The United Nations hosted the plenary meetings as well as over 50 side events. The side events ranged from film premieres to nonprofit meetings to seminars to briefings to dramatized reenactments of books written by notable people in the conference.

One particularly impactful meeting was hosted by the Center for Family and Human Rights, or C-FAM, Inc., on Wednesday the 19. The panel consisted of three speakers and one moderator who discussed what religious organizations can do to help those trapped in homelessness.

Members of the panel included one representative from Catholic Charities USA, a representative from a men’s shelter, and a former attendee of that shelter.

The representative from Catholic Charities USA filled her speech with facts and statistics. Homelessness in New York City has reached the highest numbers since the Great Depression—about 1 in every 125 people in this city are homeless. Around 4,000 people sleep on the streets every night, she said, and there are approximately 60,000 people in the New York City shelter system.

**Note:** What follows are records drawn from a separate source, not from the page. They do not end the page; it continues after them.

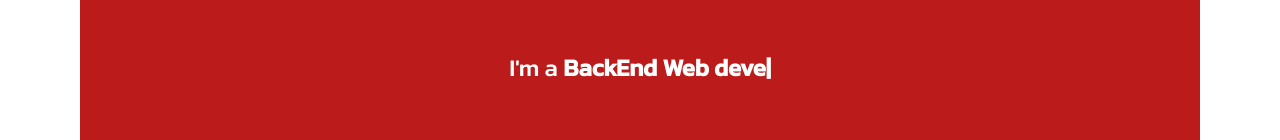
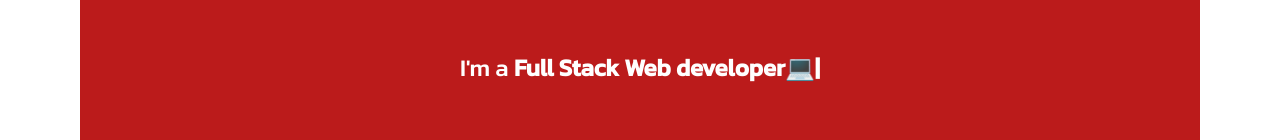
Before and after one commit to obediobadiah/My_portfolio, a React (Create React App) app: page / in a window 1280 px wide. Shown: the part 221-361 px from the top of the page. Built offline with nearby package versions, Linux system fonts and the light colour scheme; grey boxes are pictures that could not be loaded.

Commit message:
Intro section text modification

```diff
--- a/src/Components/Intro-section.js
+++ b/src/Components/Intro-section.js
@@ -19,11 +19,8 @@ function Intro() {
 								loop={Infinity}
 								wrapper='b'
 								steps={[
-									' Frontend Web developer💻',
+									' Full Stack Web developer💻',
 									1000,
-									' BackEnd Web developer💻',
-									1000,
-									' UI/UX Web designer💻',
 								]} />
 						</p>
 					</div>
```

The representative even dove past homelessness and went into the stories of those on the poverty line at risk of losing it all. According to her research and experience of working with those in need, 60 percent of New Yorkers lack emergency funds for three months of rent.

Ironic, isn’t it, that New York is one of the richest cities in the world but has such a vast homeless population? I think that is what made this conference so pivotal at the United Nations.

Overall, the work being done highlighted the need to truly focus on homelessness and recognize that not only is this a common problem around the world, but also close to our home, even in a metropolitan city like New York.